The date was April 16, 1977, and abortion had been legal for four years. A 17-year-old woman in her third trimester of pregnancy entered a southern California abortion clinic for a late-term abortion. Toxic saline solution was injected into her womb, and she was expected to deliver a dead baby within 24 hours. Instead, after being burned alive in her mother’s womb for 18 hours, Gianna Jessen was born breathing. She weighed 2 pounds. Gianna’s birth certificate lists her place of birth as a Planned Parenthood abortion clinic.

Abandoned by her parents, Jessen spent her first three months in a hospital incubator. Lack of oxygen in the womb had caused cerebral palsy, and doctors did not expect her to survive. She spent more than a year in temporary foster care, unable to even lift her head, until, at 17 months of age, she was placed with a loving woman named Penny. "I was 32 pounds of dead weight," Jessen says.

The doctor told Penny that the baby would never crawl, never walk, never speak. He urged Penny to give up hope that Gianna would progress beyond a vegetative state.

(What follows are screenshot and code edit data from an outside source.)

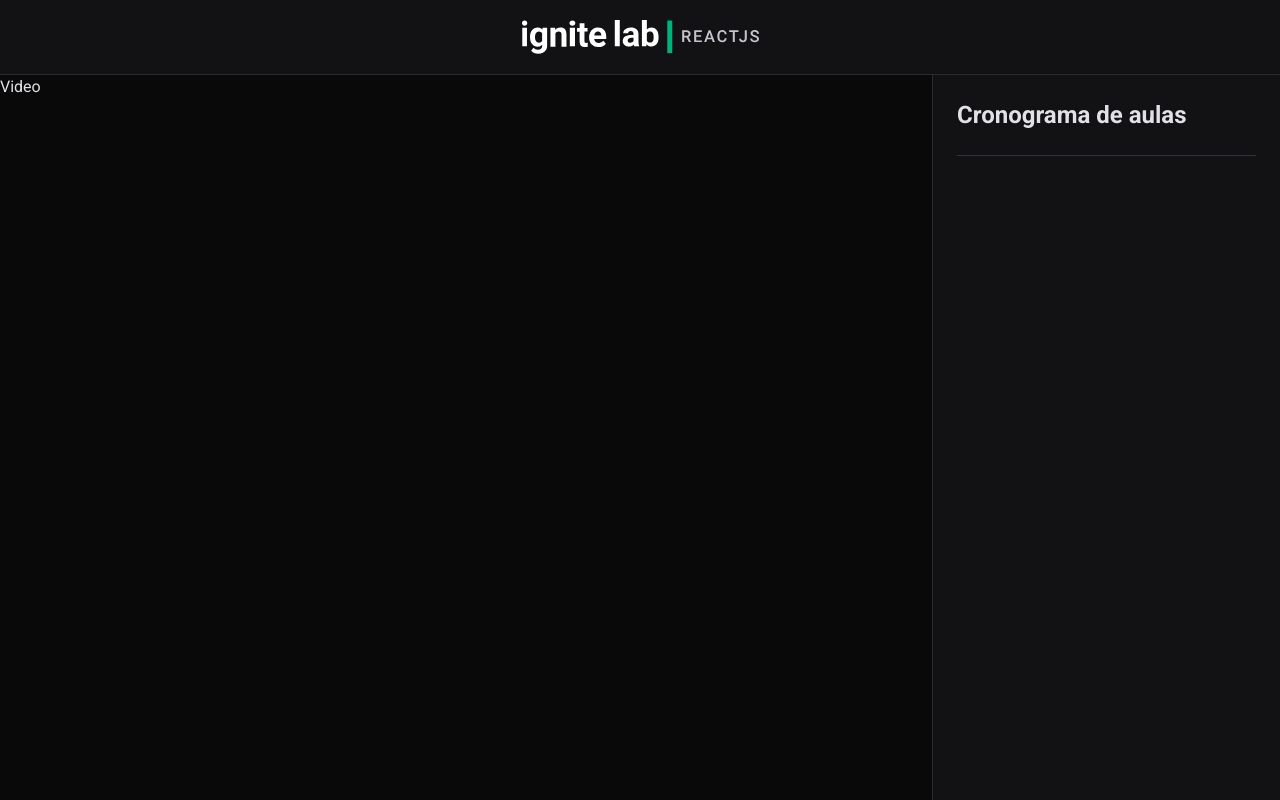
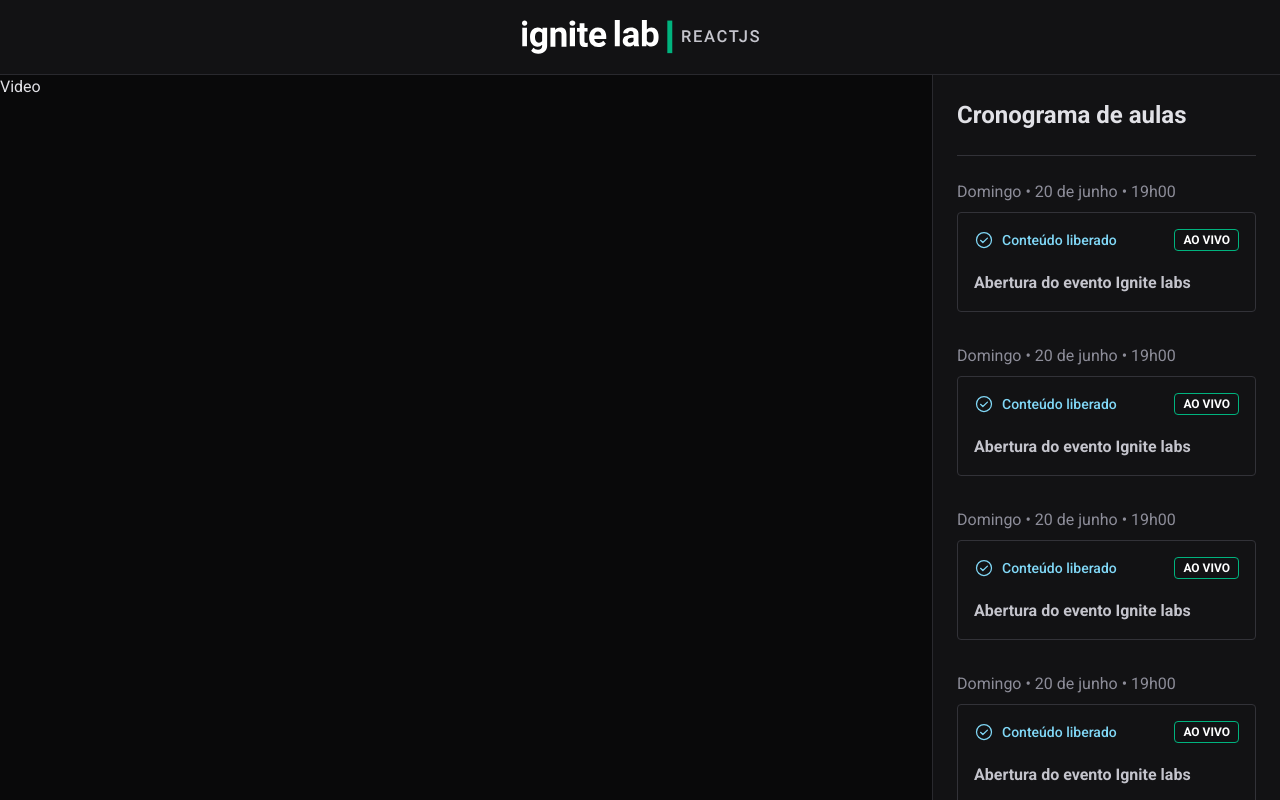
Before and after one commit to felipesanderp/ignite-lab-02, a React (Vite) app: page /event in a window 1280 px wide. Shown: the top 800 px of the page. Built offline with nearby package versions, Linux system fonts and the light colour scheme.

Commit message:
lesson component

```diff
--- a/package.json
+++ b/package.json
@@ -11,6 +11,7 @@
   "dependencies": {
     "@apollo/client": "^3.6.9",
     "graphql": "^16.5.0",
+    "phosphor-react": "^1.4.1",
     "react": "^18.2.0",
     "react-dom": "^18.2.0"
   },
--- a/src/components/Lesson.tsx
+++ b/src/components/Lesson.tsx
@@ -1,7 +1,29 @@
+import { CheckCircle } from 'phosphor-react';
+
 export function Lesson() {
   return (
     <div>
-      <h1>Lesson</h1>
+      <a href="#">
+        <span className="text-gray-300">
+          Domingo • 20 de junho • 19h00
+        </span>
+
+        <div className="rounded border border-gray-500 p-4 mt-2">
+          <header className="flex items-center justify-between">
+            <span className="text-sm text-blue-500 font-medium flex items-center gap-2">
+              <CheckCircle size={20} />
+              Conteúdo liberado
+            </span>
+            <span className="text-xs rounded px-2 py-[0.125rem] text-white border border-green-300 font-bold">
+              AO VIVO
+            </span>
+          </header>
+
+          <strong className="text-gray-200 mt-5 block">
+            Abertura do evento Ignite labs
+          </strong>
+        </div>
+      </a>
     </div>
   )
 }
--- a/src/components/Sidebar.tsx
+++ b/src/components/Sidebar.tsx
@@ -1,9 +1,20 @@
+import { Lesson } from "./Lesson";
+
 export function Sidebar() {
   return (
     <aside className="w-[348px] bg-gray-700 p-6 border-l border-gray-600">
       <span className="font-bold text-2xl pb-6 mb-6 border-b border-gray-500 block">
         Cronograma de aulas
       </span>
+
+      <div className="flex flex-col gap-8">
+        <Lesson />
+        <Lesson />
+        <Lesson />
+        <Lesson />
+        <Lesson />
+        <Lesson />
+      </div>
     </aside>
   )
 }
```
Also changed, not shown: 1 other file (tests, documents, lock files or other folders).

But Penny did not give up hope. She did physical therapy with Gianna three times a day, and at 3½ years of age, the little girl began to walk with the aid of a walker and leg braces.

Since that time, she has undergone four surgeries, and today, Gianna Jessen walks with only a slight limp. She dances, rock climbs and runs marathons.

When Gianna was 13 years old, she was invited to speak at a Mother’s Day banquet. Gianna limped to the front of the room and, addressing the women, described how she had survived an abortion. "I forgive [my birth mother] totally for what she did," Jessen stated. "As a result of the abortion, however, I have cerebral palsy – but that’s okay, because I have God to keep me going every day. It’s not always easy, but he is always there. He’s there for you, too."

After the talk, a woman approached the young girl. "I had an abortion," the woman admitted quietly. "Nobody knows. I’ve confessed it to God, but I still feel guilty."

The woman began to sob. "I have longed to hold my baby and tell her I am sorry. Somehow, hearing you say you forgive your mother makes me feel maybe [my baby] would forgive me."

"She would," Gianna replied earnestly. "I know she would."

The woman’s tears released half a lifetime of pain. "I have had this bottled up for so many years . . . Thank you so much."

It was the first of many such encounters. "Women who have had abortions have come up to me crying, saying, ‘I wish I had never done this. I had no idea the pain I would live with for the rest of my life,’" says Jessen. Men, too, have admitted feeling powerless or regretful about being party to an abortion.

Now 35, Jessen refutes the notion that abortion is a women’s rights issue. "There was no radical feminist standing up and yelling about how my rights had been violated that day. In fact, my life was being snuffed out in the name of women’s rights."

Gianna Jessen has spoken across the globe. Her story was reported by BBC News and World Radio, and she has addressed the House of Commons in London. She testified before Congress in opposition to partial-birth abortion and in support of the Born-Alive Protection Act, which protects infants born alive during an abortion. Before this law went into effect, many such infants were left to die.

"I do not consider myself a by-product or any other of the titles given to a child in the womb," Jessen declared to Congress. "Today, a baby is a baby when miscarriage takes place at two, three, four months. A baby is called a clump of cells when an abortion takes place at two, three, four months. Why is that? I see no difference."

Gianna Jessen often refers to her cerebral palsy as a gift. "There are things that you are only able to learn by the weakest among us," she states. "We misunderstand how beautiful suffering can be. I don’t willingly sign up for it, but when it comes, . . . God has a way of making the most miserable thing beautiful. It seems like the more challenges, the more joy I get."

"I’m his girl," she is known to say. "You don’t mess with God’s girl. I got a sign on my forehead that says: You better be nice to me, for my Father owns the world."

The movie, "October Baby," currently in theaters, is based loosely on Gianna Jessen’s life.

Regina Cram lives in Glastonbury and is a freelance writer.